Sault Ste. Marie Tribe of Chippewa Indians prepares for ObamacareMonday, September 23, 2013 by: SooToday.com Staff
The benefits and protections the new law provides are critical to promoting health equity among communities of color.
As the law moves toward eliminating disparities, many American Indian and Alaska Natives stand to gain from its health reform provisions.
The new health reform law will significantly expand access to affordable health coverage, which is especially important for all members of federally recognized tribes.
Nationwide, over 29 percent of Native Americans were found to be uninsured.
Depending on where members of the Sault Ste. Marie Tribe of Chippewa Indians live, recent data has shown that as many as 50- 60 percent are uninsured.
Even though Sault Tribe members are able to access the tribe’s health-care delivery system across the Upper Peninsula at no cost, many services cannot be provided due to a lack of or a reduction in federal Indian Health Service funding.
According to Families USA’s Minority Health Initiatives (September 2012), health reform will expand coverage to American Indians for health care services by doing the following:
Under the new law, Medicaid coverage will be expanded to cover children and adults with incomes up to 133 percent of the federal poverty level - roughly $15, 281 for an individual and, for a family of three, $25,974.
Over 277,800 non-elderly American Indians and Alaska Natives across the nation will be newly eligible for Medicaid.
This Medicaid expansion, which will go into effect in 2014, will provide coverage to many tribal members who would otherwise go without quality, affordable health coverage, particularly adults without dependent children.
Creating new marketplaces
For individuals who do not qualify for Medicaid, the new law will expand coverage through the creation of state health exchanges.

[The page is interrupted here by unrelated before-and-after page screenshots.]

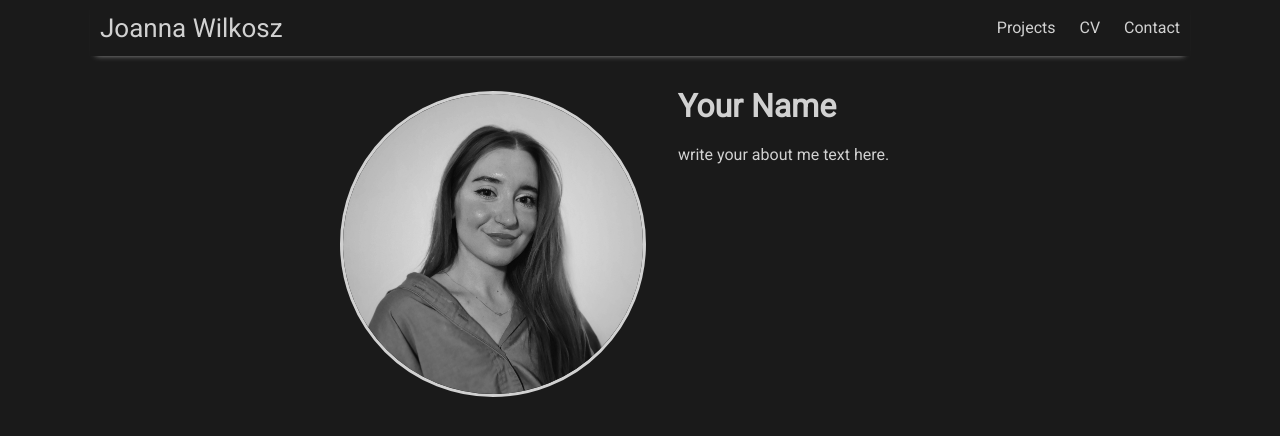
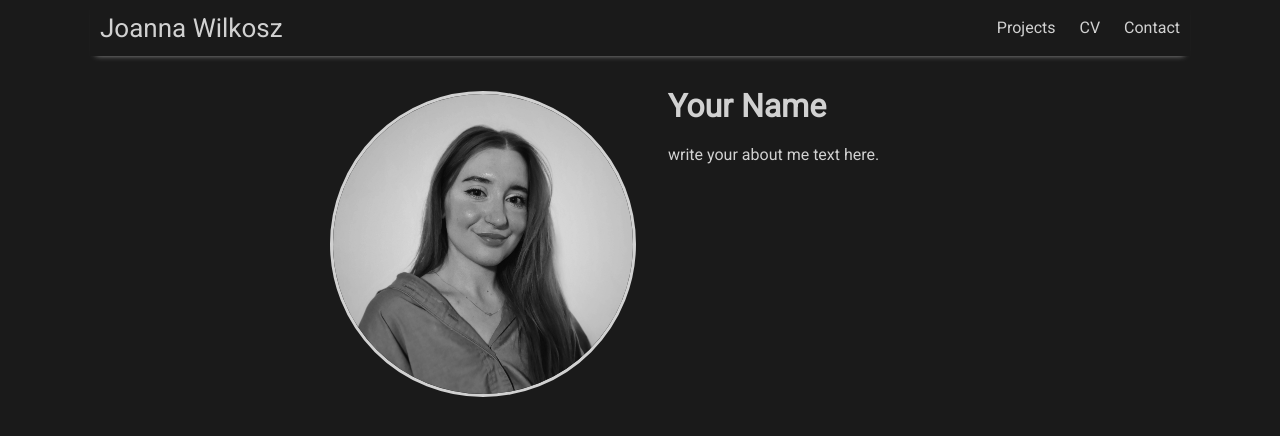
Before and after one commit to joanna-wi/joanna-wi.github.io, a Jekyll site: the page built from index.md, in a window 1280 px wide. Shown: the top 436 px of the page. Built offline with Jekyll 4.4.1, drawn with Linux system fonts in a browser that asks for light colours; nearby versions of some CDN libraries.

Commit message:
Update main.scss

```diff
--- a/assets/css/main.scss
+++ b/assets/css/main.scss
@@ -40,6 +40,8 @@ $rss-color: #ff6600;
   .home-text { text-align:left; }
 }
 
+.content-wrapper { margin-left:0 !important; margin-right:auto !important; }
+
 
 
 .project-card { display:block; margin-bottom:2rem; text-decoration:none; color:inherit; }
```
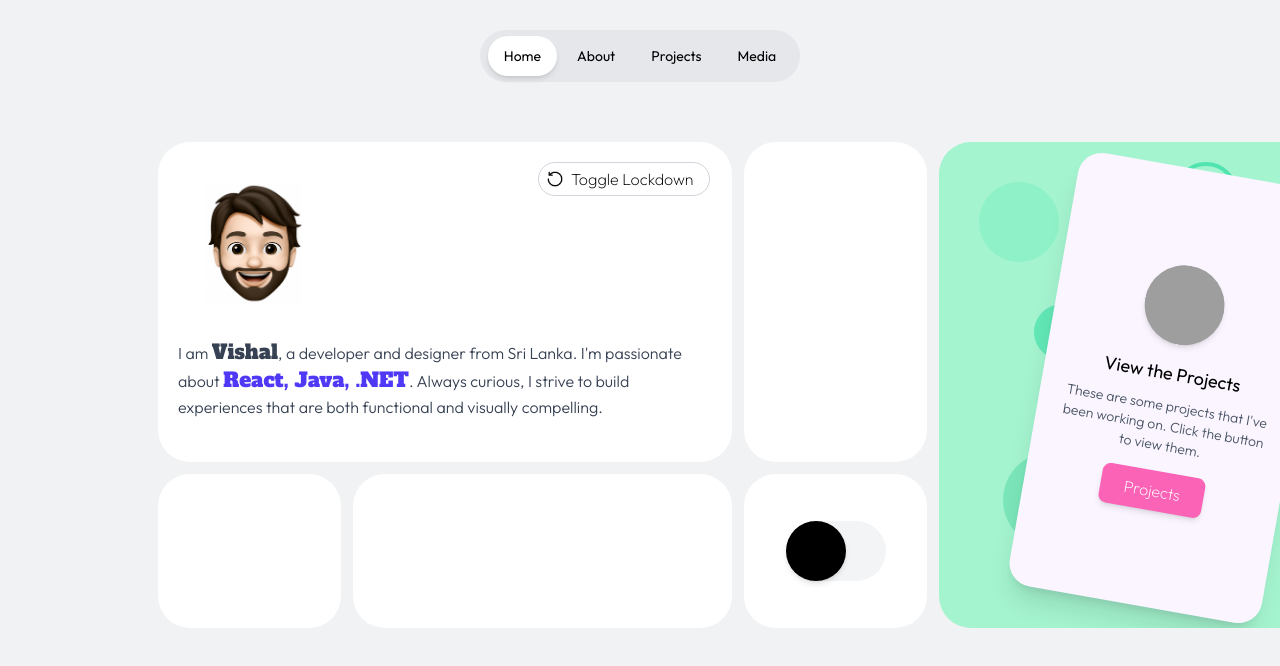
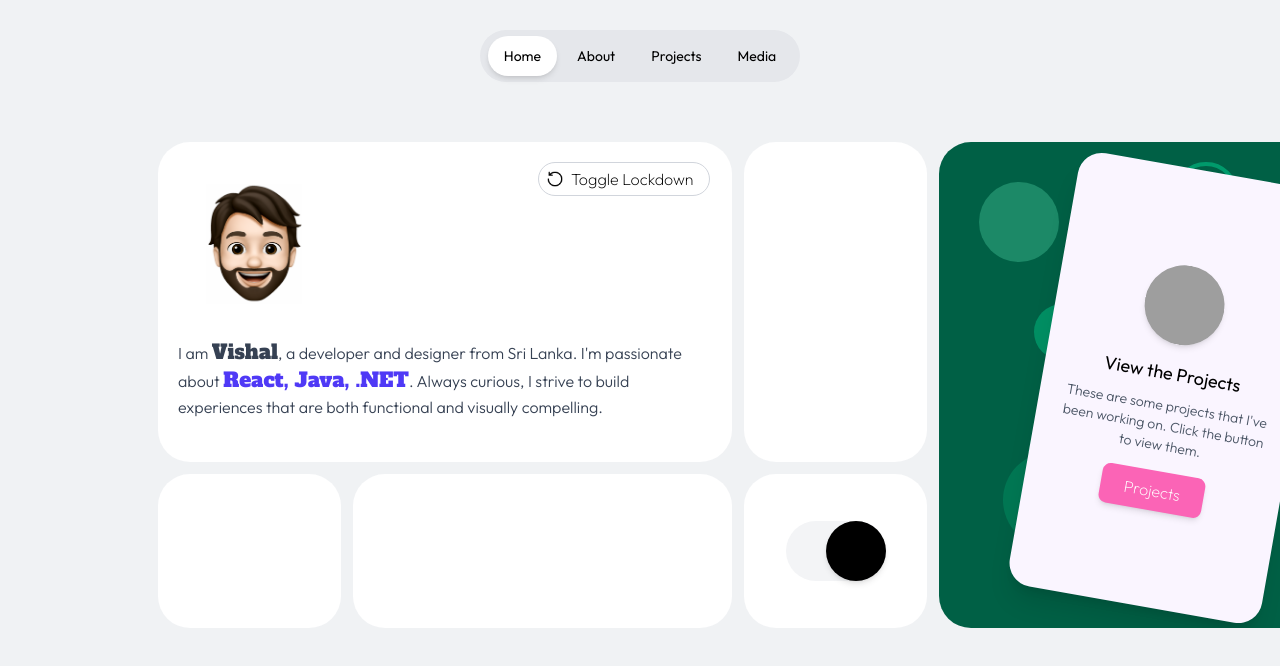
Before and after one commit to VishalOz/VishFolio, a React (Vite) app: page / in a window 1280 px wide. Shown: the top 666 px of the page. Built offline with nearby package versions, Linux system fonts and the light colour scheme; grey boxes are pictures that could not be loaded.

Commit message:
dark mode adjustments

```diff
--- a/src/Home.jsx
+++ b/src/Home.jsx
@@ -23,7 +23,7 @@ const Home = () => {
     <>
       <Nav />
       <div className={`grid grid-cols-6 grid-rows-7 gap-3 w-[1200px] h-[1190px] w-[610px] h-[600px] p-5 ml-27 mt-10`}>
-        <div className={`${theme ==='dark' ? 'bg-black' : "bg-white "} row-span-2 col-span-3 bg-white rounded-4xl p-5 relative `}>
+        <div className={` row-span-2 col-span-3 bg-white rounded-4xl p-5 relative `}>
 
           {/* Toggle Button */}
           <motion.button
@@ -71,7 +71,8 @@ const Home = () => {
 
         </div>
 
-        <div className="row-span-3 col-span-2 rounded-4xl p-5 bg-emerald-200 flex items-end justify-end relative overflow-hidden">
+        <div className={`row-span-3 col-span-2 rounded-4xl p-5  flex items-end justify-end relative overflow-hidden
+          ${theme ==='dark' ? 'bg-emerald-800' : "bg-emerald-200 "}`}>
           <div className="absolute top-10 left-10 w-20 h-20 bg-emerald-300 rounded-full opacity-30"></div>
           <div className="absolute top-1/3 left-1/4 w-14 h-14 bg-emerald-400 rounded-full opacity-40"></div>
           <div className="absolute bottom-20 left-16 w-24 h-24 bg-emerald-500 rounded-full opacity-25"></div>
@@ -89,11 +90,11 @@ const Home = () => {
         </div>
 
         <div className="flex justify-center items-center row-span-1 col-span-1 rounded-4xl p-5 bg-white">
-          <div className="flex justify-center items-center bg-gray-100 w-25 h-15 rounded-full cursor-pointer" onClick={() => setTheme(theme === "dark" ? "light" : "dark")}>
+          <div className={`${theme === 'dark' ? 'bg-gray-100' : 'bg-black' } flex justify-center items-center  w-25 h-15 rounded-full cursor-pointer`} onClick={() => setTheme(theme === "dark" ? "light" : "dark")}>
               <motion.div
-              className="bg-black w-15 h-15 rounded-full shadow-md"
+              className={`${theme === 'dark' ? 'bg-black' : 'bg-white' } w-15 h-15 rounded-full shadow-md`}
               layout
-              animate={{ x: theme === "dark" ? -20 : 20 }}
+              animate={{ x: theme === "light" ? -20 : 20 }}
               transition={{ type: "spring", stiffness: 300, damping: 20 }}
             ></motion.div>
             </div>
--- a/src/Projects.jsx
+++ b/src/Projects.jsx
@@ -4,7 +4,8 @@ import Folio from './assets/siri.gif'
 const Projects = () => {
   return (
     <div className="transform rotate-10">
-      <div className="flex flex-col justify-center items-center p-4 bg-purple-50 w-64 h-110 rounded-3xl shadow-xl hover:rotate-3 transition-transform duration-300">
+      <div className={`flex flex-col justify-center items-center p-4 bg-purple-50 w-64 h-110 rounded-3xl shadow-xl hover:rotate-3 transition-transform duration-300
+        `}>
         <img src={Folio} alt="Project preview" className="w-20 h-20 object-cover mb-4 rounded-full shadow-md" />
         <h1 className="font-bold text-lg mb-2">View the Projects</h1>
         <p className="text-sm text-gray-600 text-center mb-4 px-2">
```
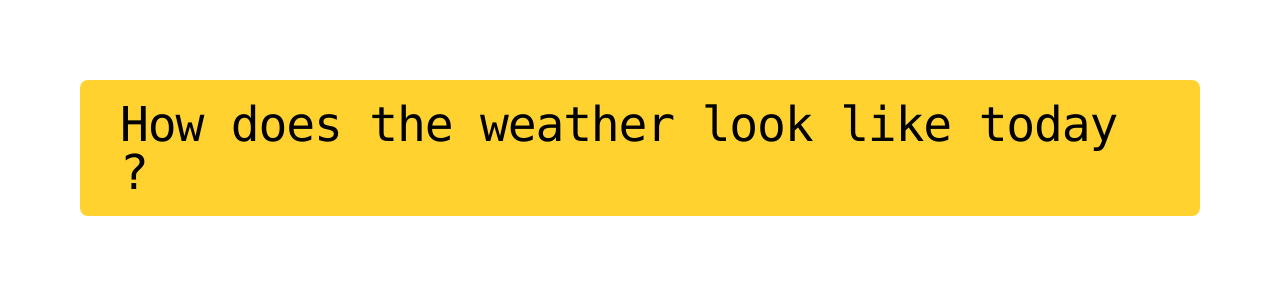
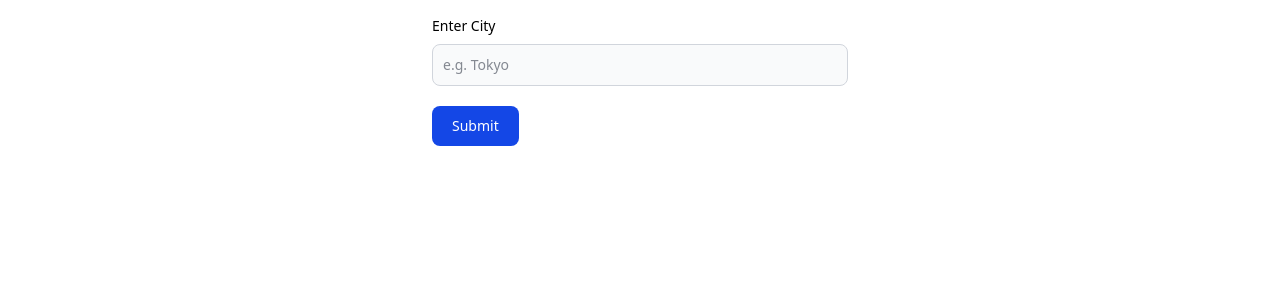
Before and after one commit to Fcharki/react-weather-app, a React (Vite) app: page / in a window 1280 px wide. Shown: the top 300 px of the page. Built offline with nearby package versions, Linux system fonts and the light colour scheme; no server answers.

Commit message:
add main components

```diff
--- a/index.html
+++ b/index.html
@@ -4,7 +4,7 @@
     <meta charset="UTF-8" />
     <link rel="icon" type="image" href="/skysnap.png" />
     <meta name="viewport" content="width=device-width, initial-scale=1.0" />
-    <title>SkySnap |Your Weather Compagnon</title>
+    <title>SkySnap | Your Weather Compagnon</title>
   </head>
   <body>
     <div id="root"></div>
--- a/src/App.tsx
+++ b/src/App.tsx
@@ -1,13 +1,42 @@
 import './App.css';
+import { useState } from 'react';
+import SearchBar from './components/SearchBar';
+import Loader from './components/Loader';
+import ErrorBanner from './components/ErrorBanner';
+import WeatherCard from './components/WeatherCard';
+import { fetchWeather } from './services/weather';
+import { type WeatherData } from './components/types/weatherDataTypes';
 
 function App() {
+  const [city, setCity] = useState('');
+  const [data, setData] = useState<WeatherData | null>(null);
+  const [error, setError] = useState('');
+  const [loading, setLoading] = useState(false);
+
+  const handleSearch = async (e: React.FormEvent<HTMLFormElement>) => {
+    e.preventDefault();
+    setLoading(true);
+    setError('');
+    try {
+      const result = await fetchWeather(city);
+      setData(result);
+
+    } catch (err) {
+      setError('City not found');
+
+    } finally {
+      setLoading(false);
+    }
+  };
+
   return (
-    <>
-      <div className='flex justify-center items-center my-20 rounded-lg bg-amber-300 px-10 py-5 mx-20'>
-        <h1 className='text-5xl font-mono tracking-tight'>How does the weather look like today ?</h1>
-      </div>
-    </>
-  )
+    <div className="p-4 max-w-md mx-auto">
+      <SearchBar value={city} onChange={(e) => setCity(e.target.value)} onSubmit={handleSearch} />
+      {loading && <Loader />}
+      {error && <ErrorBanner message={error} />}
+      {data && <WeatherCard data={data} />}
+    </div>
+  );
 }
 
 export default App;
--- /dev/null
+++ b/src/components/ErrorBanner.tsx
@@ -0,0 +1,13 @@
+type ErrorBannerProps = {
+  message: string;
+};
+
+const ErrorBanner: React.FC<ErrorBannerProps> = ({ message }) => {
+  return (
+    <div className="text-red-500 px-3 my-3">
+      {message}
+    </div>
+  );
+};
+
+export default ErrorBanner;
--- /dev/null
+++ b/src/components/Loader.tsx
@@ -0,0 +1,13 @@
+import React from "react";
+
+
+const Loader : React.FC = () => {
+
+  return (
+    <div className="p-4 max-w-md mx-auto">
+     <p>Loading ...</p>
+    </div>
+  );
+};
+
+export default Loader;
--- /dev/null
+++ b/src/components/SearchBar.tsx
@@ -0,0 +1,34 @@
+type SearchBarProps = {
+  value: string;
+  onChange: (e: React.ChangeEvent<HTMLInputElement>) => void;
+  onSubmit: (e: React.FormEvent<HTMLFormElement>) => void;
+};
+
+const SearchBar: React.FC<SearchBarProps> = ({ value, onChange, onSubmit }) => {
+  return (
+    <form onSubmit={onSubmit}>
+      <div className="mb-5">
+        <label htmlFor="city" className="block mb-2 text-sm font-medium">
+          Enter City
+        </label>
+        <input
+          type="text"
+          id="city"
+          value={value}
+          onChange={onChange}
+          placeholder="e.g. Tokyo"
+          className="bg-gray-50 border border-gray-300 text-gray-900 text-sm rounded-lg w-full p-2.5"
+          required
+        />
+      </div>
+      <button
+        type="submit"
+        className="text-white bg-blue-700 hover:bg-blue-800 font-medium rounded-lg text-sm px-5 py-2.5"
+      >
+        Submit
+      </button>
+    </form>
+  );
+};
+
+export default SearchBar;
--- /dev/null
+++ b/src/components/WeatherCard.tsx
@@ -0,0 +1,26 @@
+import React from 'react';
+import { type WeatherData } from './types/weatherDataTypes';
+
+
+type WeatherCardProps = {
+  data: WeatherData;
+};
+
+const WeatherCard: React.FC<WeatherCardProps> = ({ data }) => {
+  return (
+    <div className="mt-4 p-4 bg-blue-100 rounded-lg">
+      <h2 className="text-lg font-bold">
+        {data.name}, {data.sys.country}
+      </h2>
+      <p>{data.weather[0].description}</p>
+      <p>Temp: {data.main.temp}°C</p>
+      <p>Humidity: {data.main.humidity}%</p>
+      <img
+        src={`https://openweathermap.org/img/wn/${data.weather[0].icon}@2x.png`}
+        alt="weather icon"
+      />
+    </div>
+  );
+};
+
+export default WeatherCard;
--- /dev/null
+++ b/src/components/types/weatherDataTypes.ts
@@ -0,0 +1,32 @@
+
+
+export type WeatherData = {
+  name: string; // city
+  main: {
+    temp: number;
+    feels_like: number;
+    temp_min: number;
+    temp_max: number;
+    humidity: number;
+    pressure: number;
+  };
+  weather: {
+    main: string;
+    description: string;
+    icon: string;
+  }[];
+  wind: {
+    speed: number;
+    deg: number;
+  };
+  sys: {
+    country: string;
+    sunrise: number;
+    sunset: number;
+  };
+  dt: number; // time when data calculated
+  coord: {
+    lon: number;
+    lat: number;
+  };
+}
--- /dev/null
+++ b/src/services/weather.ts
@@ -0,0 +1,16 @@
+const BASE_URL = import.meta.env.VITE_BASE_URL;
+const API_KEY = import.meta.env.VITE_WEATHER_API_KEY;
+
+export const fetchWeather = async (city: string) => {
+  const res = await fetch(
+    `${BASE_URL}/data/2.5/weather?q=${city}&appid=${API_KEY}&units=metric`
+  );
+
+  const data = await res.json();
+
+  if (data.cod !== 200) {
+    throw new Error(data.message);
+  }
+
+  return data;
+};
```
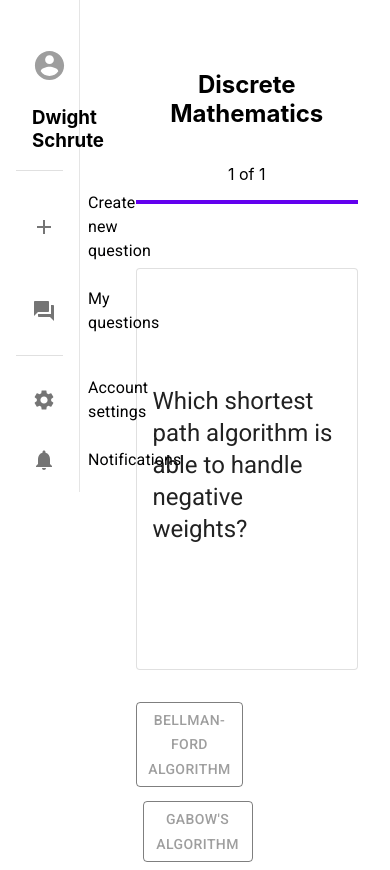
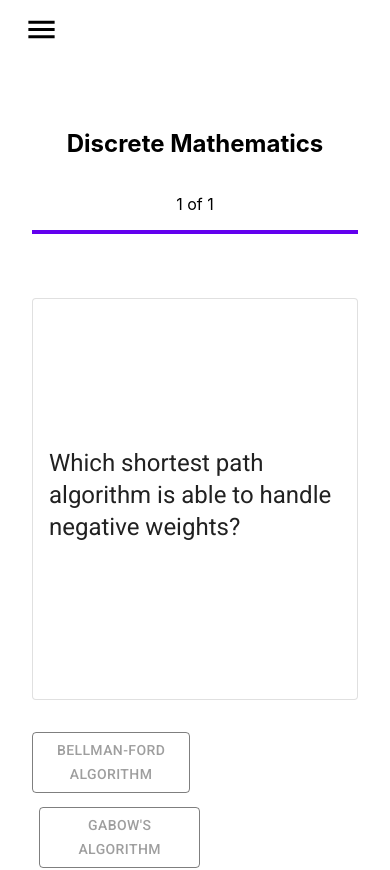
Before and after one commit to piercepatrick/taking-care-of-quizness-ui, a React (Create React App) app: page / in a window 390 px wide. Shown: the top 870 px of the page. Built offline with nearby package versions, Linux system fonts and the light colour scheme.

Commit message:
add responsiveness and collapsibility to sidebar

```diff
--- a/src/App.js
+++ b/src/App.js
@@ -1,4 +1,4 @@
-import { Grid, ThemeProvider } from "@material-ui/core";
+import { Drawer, ThemeProvider } from "@material-ui/core";
 import { BrowserRouter as Router, Switch, Route } from "react-router-dom";
 
 import NewQuestion from "./components/NewQuestion/NewQuestion";
@@ -10,11 +10,7 @@ function App() {
   return (
     <ThemeProvider theme={theme}>
       <Router>
-        <Grid container spacing={3}>
-          <Grid item xs={3}>
         <SideBar />
-          </Grid>
-          <Grid item xs={9}>
         <Switch>
           <Route path="/new">
             <NewQuestion />
@@ -23,8 +19,6 @@ function App() {
             <QuizView />
           </Route>
         </Switch>
-          </Grid>
-        </Grid>
       </Router>
     </ThemeProvider>
   );
--- a/src/components/SideBar/ProfileInfo.js
+++ b/src/components/SideBar/ProfileInfo.js
@@ -1,11 +1,11 @@
-import { Container } from "@material-ui/core";
+import { Container, Typography } from "@material-ui/core";
 import AccountCircleIcon from "@material-ui/icons/AccountCircle";
 
 function ProfileInfo({ userName }) {
   return (
     <Container>
       <AccountCircleIcon color="secondary" fontSize="large" />
-      <h3>{userName}</h3>
+      <Typography variant="h5">{userName}</Typography>
     </Container>
   );
 }
--- a/src/components/SideBar/SideBar.js
+++ b/src/components/SideBar/SideBar.js
@@ -1,4 +1,8 @@
-import { Container, makeStyles } from "@material-ui/core";
+import { useState } from "react";
+import clsx from "clsx";
+import { Container, Drawer, IconButton, makeStyles } from "@material-ui/core";
+import MenuIcon from "@material-ui/icons/Menu";
+import ChevronLeftIcon from "@material-ui/icons/ChevronLeft";
 
 import Navigation from "./Navigation";
 import ProfileInfo from "./ProfileInfo";
@@ -8,17 +12,53 @@ const useStyles = makeStyles((theme) => ({
     borderRight: "1px solid #E5E5E5",
     paddingTop: "3em",
   },
+  menuButton: {
+    marginLeft: "0.5em",
+  },
+  hide: {
+    display: "none",
+  },
+  chevron: {
+    justifyContent: "flex-end",
+  },
 }));
 
 function SideBar() {
   const classes = useStyles();
+  const [isDrawerOpen, setDrawerOpen] = useState(false);
 
+  const renderMenuButton = () => {
+    return (
+      <IconButton
+        color="inherit"
+        aria-label="open drawer"
+        edge="start"
+        onClick={() => setDrawerOpen(!isDrawerOpen)}
+        className={clsx(classes.menuButton, isDrawerOpen && classes.hide)}
+      >
+        <MenuIcon fontSize="large" />
+      </IconButton>
+    );
+  };
+
+  const rendeMenuDrawer = () => {
     return (
       <Container className={classes.Container}>
+        <Drawer variant="persistent" anchor="left" open={true}>
+          <IconButton
+            onClick={() => setDrawerOpen(!isDrawerOpen)}
+            className={classes.chevron}
+          >
+            <ChevronLeftIcon fontSize="large" />
+          </IconButton>
           <ProfileInfo userName="Dwight Schrute" />
           <Navigation />
+        </Drawer>
       </Container>
     );
+  };
+
+  return isDrawerOpen ? rendeMenuDrawer() : renderMenuButton();
 }
 
 export default SideBar;
```
Lines whose indentation alone changed are shown as unchanged.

Beginning October 2013, these exchanges will allow individuals to shop for insurance and easily compare prices and benefits.
To ensure that health insurance is affordable, the law will provide refundable tax credits to offset a portion of the cost of health insurance premiums.
These historic coverage expansions should have a significant impact on American Indians and Alaska Natives with low or moderate incomes.
In addition, the new law offers critical protections to all individuals by eliminating discrimination due to pre-existing health conditions.
According to a recent report by Families USA, more that one-quarter of Native Americans (25.9 percent) have a condition (such as cancer or obesity) that, without health reform, could lead to a denial of coverage.
Through the expansion of the state Medicaid program or through state health exchanges, the Sault Ste. Marie Tribe of Chippewa Indian’s Health Division staff are now prepared to assist tribal members to sign up for health insurance coverage.
Even though members of federally recognized tribes are exempt from participating in the health-care law, more insured tribal members means more resources would become available to provide health-care services.
This also means that more services could become available at the Tribal Health Centers and, if needed, for specialty care outside of the tribal health-care delivery system.
More insured tribal members will allow the tribe to improve all health care services but, most important of all, would help to ensure that all Native American families are able to live healthy and productive lives.
Members of the Sault Ste. Marie Tribe of Chippewa Indians and other federally recognized tribes are encouraged to call the Tribal Health Center nearest you or check out the tribe’s website for more information or assistance.
Sault Ste. Marie Tribal Health Center: (906) 632-5200
Hessel Tribal Community Health Center: (906) 484-2727
St. Ignace Tribal Health Center: (906) 643-8689
Newberry Tribal Community Health Center: (906) 293-8181
Manistique Tribal Health Center: (906) 341-8469
Munising Tribal Health Center: (906) 387-4721
Escanaba Tribal Community Health Center: (906) 786-2636